All children 6 months and older are now eligible to get vaccinated against COVID-19. The U.S. Food and Drug Administration (FDA) and U.S. Centers for Disease Control and Prevention (CDC) have reviewed the studies conducted by vaccine makers Moderna and Pfizer-BioNTech and unanimously determined that the shots are safe and effective for children.
Vaccine efficacy varies between the companies and among different age groups. That’s for a number of reasons: the trials were conducted during waves of different variants, trials for kids were relatively small, and very few kids tested positive for COVID-19 in the short time period during which they were studied. The studies also looked at different outcomes, with some focusing on COVID-19 infections as a measure of the vaccine’s effectiveness, while others focused on symptoms of severe disease and hospitalization. The bottom line is that both mRNA vaccines were found to be safe and efficacious against serious disease in all age groups.

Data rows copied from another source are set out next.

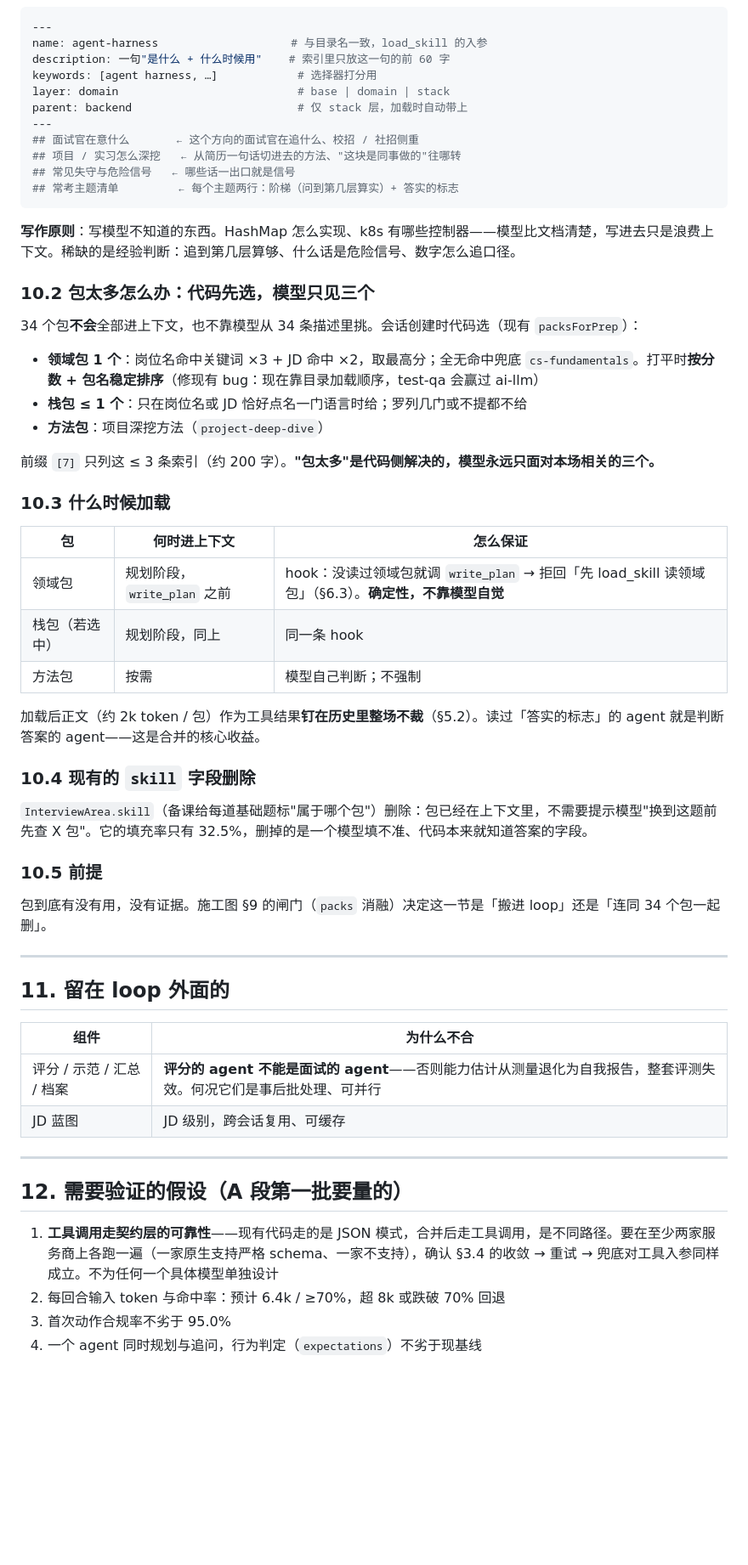
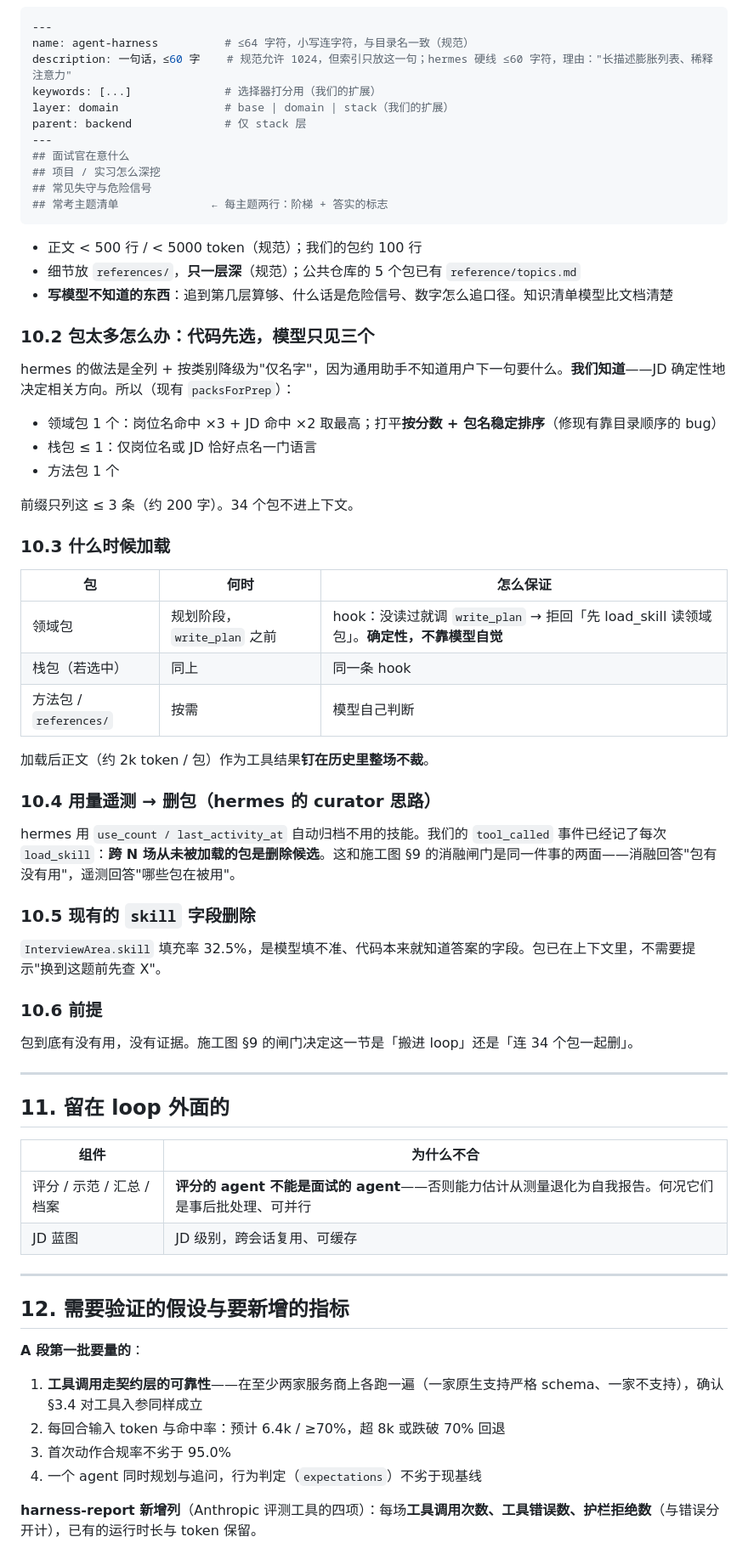
Before and after one commit to yuecao365/OfferCome, a Markdown page: docs/interview-merge-design.md, the part around one of its changes. Shown at 85% size. GitHub-like rendering; blank space fills up the shorter version.

````diff
--- a/docs/interview-merge-design.md
+++ b/docs/interview-merge-design.md
@@ -449,47 +476,53 @@ function turnHooks(state): LoopHooks {
 
 ```yaml
 ---
-name: agent-harness                    # 与目录名一致，load_skill 的入参
-description: 一句"是什么 + 什么时候用"    # 索引里只放这一句的前 60 字
-keywords: [agent harness, …]            # 选择器打分用
-layer: domain                           # base | domain | stack
-parent: backend                         # 仅 stack 层，加载时自动带上
+name: agent-harness          # ≤64 字符，小写连字符，与目录名一致（规范）
+description: 一句话，≤60 字    # 规范允许 1024，但索引只放这一句；hermes 硬线 ≤60 字符，理由："长描述膨胀列表、稀释注意力"
+keywords: [...]              # 选择器打分用（我们的扩展）
+layer: domain                # base | domain | stack（我们的扩展）
+parent: backend              # 仅 stack 层
 ---
-## 面试官在意什么       ← 这个方向的面试官在追什么、校招 / 社招侧重
-## 项目 / 实习怎么深挖   ← 从简历一句话切进去的方法、"这块是同事做的"往哪转
-## 常见失守与危险信号   ← 哪些话一出口就是信号
-## 常考主题清单         ← 每个主题两行：阶梯（问到第几层算实）+ 答实的标志
+## 面试官在意什么
+## 项目 / 实习怎么深挖
+## 常见失守与危险信号
+## 常考主题清单              ← 每主题两行：阶梯 + 答实的标志
 ```
 
-**写作原则**：写模型不知道的东西。HashMap 怎么实现、k8s 有哪些控制器——模型比文档清楚，写进去只是浪费上下文。稀缺的是经验判断：追到第几层算够、什么话是危险信号、数字怎么追口径。
+- 正文 < 500 行 / < 5000 token（规范）；我们的包约 100 行
+- 细节放 `references/`，**只一层深**（规范）；公共仓库的 5 个包已有 `reference/topics.md`
+- **写模型不知道的东西**：追到第几层算够、什么话是危险信号、数字怎么追口径。知识清单模型比文档清楚
 
 ### 10.2 包太多怎么办：代码先选，模型只见三个
 
-34 个包**不会**全部进上下文，也不靠模型从 34 条描述里挑。会话创建时代码选（现有 `packsForPrep`）：
+hermes 的做法是全列 + 按类别降级为"仅名字"，因为通用助手不知道用户下一句要什么。**我们知道**——JD 确定性地决定相关方向。所以（现有 `packsForPrep`）：
 
-- **领域包 1 个**：岗位名命中关键词 ×3 + JD 命中 ×2，取最高分；全无命中兜底 `cs-fundamentals`。打平时**按分数 + 包名稳定排序**（修现有 bug：现在靠目录加载顺序，test-qa 会赢过 ai-llm）
-- **栈包 ≤ 1 个**：只在岗位名或 JD 恰好点名一门语言时给；罗列几门或不提都不给
-- **方法包**：项目深挖方法（`project-deep-dive`）
+- 领域包 1 个：岗位名命中 ×3 + JD 命中 ×2 取最高；打平**按分数 + 包名稳定排序**（修现有靠目录顺序的 bug）
+- 栈包 ≤ 1：仅岗位名或 JD 恰好点名一门语言
+- 方法包 1 个
 
-前缀 `[7]` 只列这 ≤ 3 条索引（约 200 字）。**"包太多"是代码侧解决的，模型永远只面对本场相关的三个。**
+前缀只列这 ≤ 3 条（约 200 字）。34 个包不进上下文。
 
 ### 10.3 什么时候加载
 
-| 包 | 何时进上下文 | 怎么保证 |
+| 包 | 何时 | 怎么保证 |
 |---|---|---|
-| 领域包 | 规划阶段，`write_plan` 之前 | hook：没读过领域包就调 `write_plan` → 拒回「先 load_skill 读领域包」（§6.3）。**确定性，不靠模型自觉** |
-| 栈包（若选中） | 规划阶段，同上 | 同一条 hook |
-| 方法包 | 按需 | 模型自己判断；不强制 |
+| 领域包 | 规划阶段，`write_plan` 之前 | hook：没读过就调 `write_plan` → 拒回「先 load_skill 读领域包」。**确定性，不靠模型自觉** |
+| 栈包（若选中） | 同上 | 同一条 hook |
+| 方法包 / `references/` | 按需 | 模型自己判断 |
 
-加载后正文（约 2k token / 包）作为工具结果**钉在历史里整场不裁**（§5.2）。读过「答实的标志」的 agent 就是判断答案的 agent——这是合并的核心收益。
+加载后正文（约 2k token / 包）作为工具结果**钉在历史里整场不裁**。
 
-### 10.4 现有的 `skill` 字段删除
+### 10.4 用量遥测 → 删包（hermes 的 curator 思路）
 
-`InterviewArea.skill`（备课给每道基础题标"属于哪个包"）删除：包已经在上下文里，不需要提示模型"换到这题前先查 X 包"。它的填充率只有 32.5%，删掉的是一个模型填不准、代码本来就知道答案的字段。
+hermes 用 `use_count / last_activity_at` 自动归档不用的技能。我们的 `tool_called` 事件已经记了每次 `load_skill`：**跨 N 场从未被加载的包是删除候选**。这和施工图 §9 的消融闸门是同一件事的两面——消融回答"包有没有用"，遥测回答"哪些包在被用"。
 
-### 10.5 前提
+### 10.5 现有的 `skill` 字段删除
 
-包到底有没有用，没有证据。施工图 §9 的闸门（`packs` 消融）决定这一节是「搬进 loop」还是「连同 34 个包一起删」。
+`InterviewArea.skill` 填充率 32.5%，是模型填不准、代码本来就知道答案的字段。包已在上下文里，不需要提示"换到这题前先查 X"。
+
+### 10.6 前提
+
+包到底有没有用，没有证据。施工图 §9 的闸门决定这一节是「搬进 loop」还是「连 34 个包一起删」。
 
 ---
 
@@ -497,14 +530,18 @@ parent: backend                         # 仅 stack 层，加载时自动带上
 
 | 组件 | 为什么不合 |
 |---|---|
-| 评分 / 示范 / 汇总 / 档案 | **评分的 agent 不能是面试的 agent**——否则能力估计从测量退化为自我报告，整套评测失效。何况它们是事后批处理、可并行 |
+| 评分 / 示范 / 汇总 / 档案 | **评分的 agent 不能是面试的 agent**——否则能力估计从测量退化为自我报告。何况它们是事后批处理、可并行 |
 | JD 蓝图 | JD 级别，跨会话复用、可缓存 |
 
 ---
 
-## 12. 需要验证的假设（A 段第一批要量的）
+## 12. 需要验证的假设与要新增的指标
 
-1. **工具调用走契约层的可靠性**——现有代码走的是 JSON 模式，合并后走工具调用，是不同路径。要在至少两家服务商上各跑一遍（一家原生支持严格 schema、一家不支持），确认 §3.4 的收敛 → 重试 → 兜底对工具入参同样成立。不为任何一个具体模型单独设计
+**A 段第一批要量的**：
+
+1. **工具调用走契约层的可靠性**——在至少两家服务商上各跑一遍（一家原生支持严格 schema、一家不支持），确认 §3.4 对工具入参同样成立
 2. 每回合输入 token 与命中率：预计 6.4k / ≥70%，超 8k 或跌破 70% 回退
 3. 首次动作合规率不劣于 95.0%
 4. 一个 agent 同时规划与追问，行为判定（`expectations`）不劣于现基线
+
+**harness-report 新增列**（Anthropic 评测工具的四项）：每场**工具调用次数、工具错误数、护栏拒绝数**（与错误分开计），已有的运行时长与 token 保留。
````
Also changed, not shown: other parts of docs/interview-merge-design.md (+222 -195 lines).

Parents who want to get their young children vaccinated now have decisions to make, and figuring out when to vaccinate your kids—and with which vaccine—can be confusing.

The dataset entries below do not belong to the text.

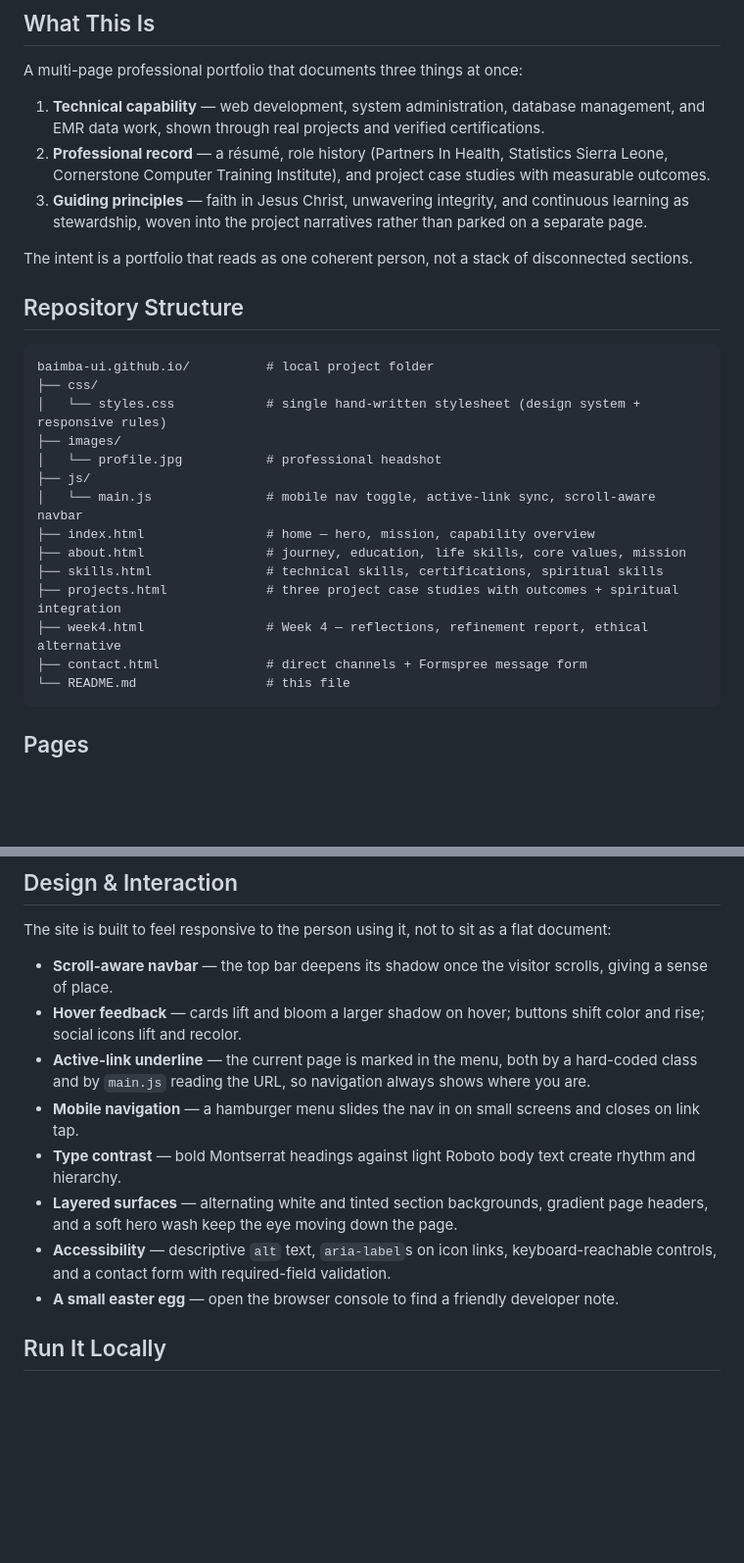
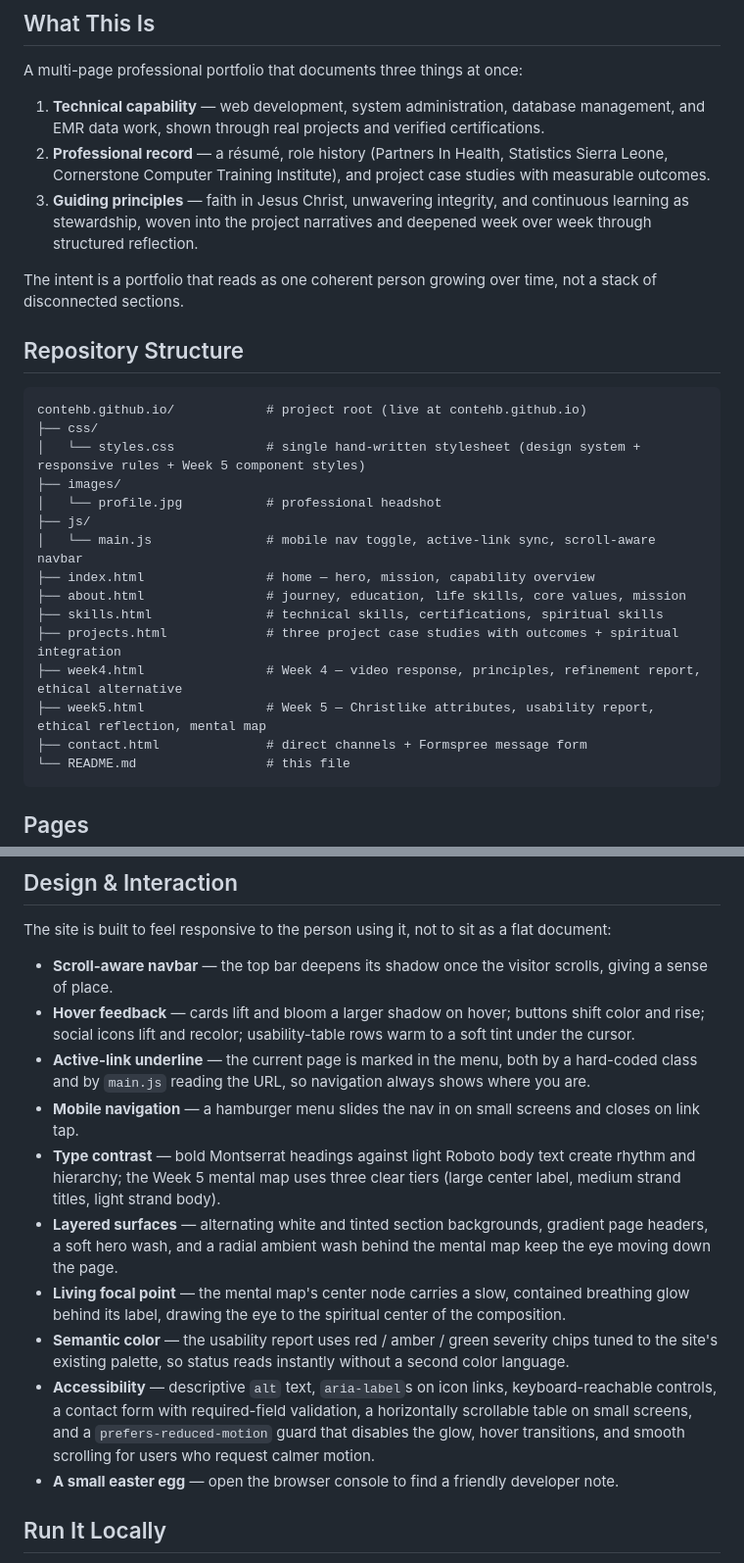
Before and after one commit to contehb/contehb.github.io, a Markdown page: README.md, 2 parts joined by grey strips. Shown at 98% size. GitHub-like rendering; blank space fills up the shorter version.

````diff
--- a/README.md
+++ b/README.md
@@ -48,16 +50,16 @@ A multi-page professional portfolio that documents three things at once:
 
 1. **Technical capability** — web development, system administration, database management, and EMR data work, shown through real projects and verified certifications.
 2. **Professional record** — a résumé, role history (Partners In Health, Statistics Sierra Leone, Cornerstone Computer Training Institute), and project case studies with measurable outcomes.
-3. **Guiding principles** — faith in Jesus Christ, unwavering integrity, and continuous learning as stewardship, woven into the project narratives rather than parked on a separate page.
+3. **Guiding principles** — faith in Jesus Christ, unwavering integrity, and continuous learning as stewardship, woven into the project narratives and deepened week over week through structured reflection.
 
-The intent is a portfolio that reads as one coherent person, not a stack of disconnected sections.
+The intent is a portfolio that reads as one coherent person growing over time, not a stack of disconnected sections.
 
 ## Repository Structure
 
 ```
-baimba-ui.github.io/          # local project folder
+contehb.github.io/            # project root (live at contehb.github.io)
 ├── css/
-│   └── styles.css            # single hand-written stylesheet (design system + responsive rules)
+│   └── styles.css            # single hand-written stylesheet (design system + responsive rules + Week 5 component styles)
 ├── images/
 │   └── profile.jpg           # professional headshot
 ├── js/
@@ -66,7 +68,8 @@ baimba-ui.github.io/          # local project folder
 ├── about.html                # journey, education, life skills, core values, mission
 ├── skills.html               # technical skills, certifications, spiritual skills
 ├── projects.html             # three project case studies with outcomes + spiritual integration
-├── week4.html                # Week 4 — reflections, refinement report, ethical alternative
+├── week4.html                # Week 4 — video response, principles, refinement report, ethical alternative
+├── week5.html                # Week 5 — Christlike attributes, usability report, ethical reflection, mental map
 ├── contact.html              # direct channels + Formspree message form
 └── README.md                 # this file
 ```
@@ -113,12 +126,14 @@ The "Week 4" link was also added to the navigation and footer of every existing
 The site is built to feel responsive to the person using it, not to sit as a flat document:
 
 - **Scroll-aware navbar** — the top bar deepens its shadow once the visitor scrolls, giving a sense of place.
-- **Hover feedback** — cards lift and bloom a larger shadow on hover; buttons shift color and rise; social icons lift and recolor.
+- **Hover feedback** — cards lift and bloom a larger shadow on hover; buttons shift color and rise; social icons lift and recolor; usability-table rows warm to a soft tint under the cursor.
 - **Active-link underline** — the current page is marked in the menu, both by a hard-coded class and by `main.js` reading the URL, so navigation always shows where you are.
 - **Mobile navigation** — a hamburger menu slides the nav in on small screens and closes on link tap.
-- **Type contrast** — bold Montserrat headings against light Roboto body text create rhythm and hierarchy.
-- **Layered surfaces** — alternating white and tinted section backgrounds, gradient page headers, and a soft hero wash keep the eye moving down the page.
-- **Accessibility** — descriptive `alt` text, `aria-label`s on icon links, keyboard-reachable controls, and a contact form with required-field validation.
+- **Type contrast** — bold Montserrat headings against light Roboto body text create rhythm and hierarchy; the Week 5 mental map uses three clear tiers (large center label, medium strand titles, light strand body).
+- **Layered surfaces** — alternating white and tinted section backgrounds, gradient page headers, a soft hero wash, and a radial ambient wash behind the mental map keep the eye moving down the page.
+- **Living focal point** — the mental map's center node carries a slow, contained breathing glow behind its label, drawing the eye to the spiritual center of the composition.
+- **Semantic color** — the usability report uses red / amber / green severity chips tuned to the site's existing palette, so status reads instantly without a second color language.
+- **Accessibility** — descriptive `alt` text, `aria-label`s on icon links, keyboard-reachable controls, a contact form with required-field validation, a horizontally scrollable table on small screens, and a `prefers-reduced-motion` guard that disables the glow, hover transitions, and smooth scrolling for users who request calmer motion.
 - **A small easter egg** — open the browser console to find a friendly developer note.
 
 ## Run It Locally
````
Also changed, not shown: other parts of README.md (+20 -8 lines).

Here’s a visual guide to understanding the similarities and differences between the vaccines.
- What a Photographer Saw in the West Bank
- The Dirty Secrets of Alternative Plastics
- Accenture’s Chief AI Officer on Why This Is a Defining Moment
- We Should Get Paid for Our Online Data: Column
- Inside COP28's Big 'Experiment'
- The 100 Must-Read Books of 2023
- The Top 100 Photos of 2023
- Want Weekly Recs on What to Watch, Read, and More? Sign Up for Worth Your Time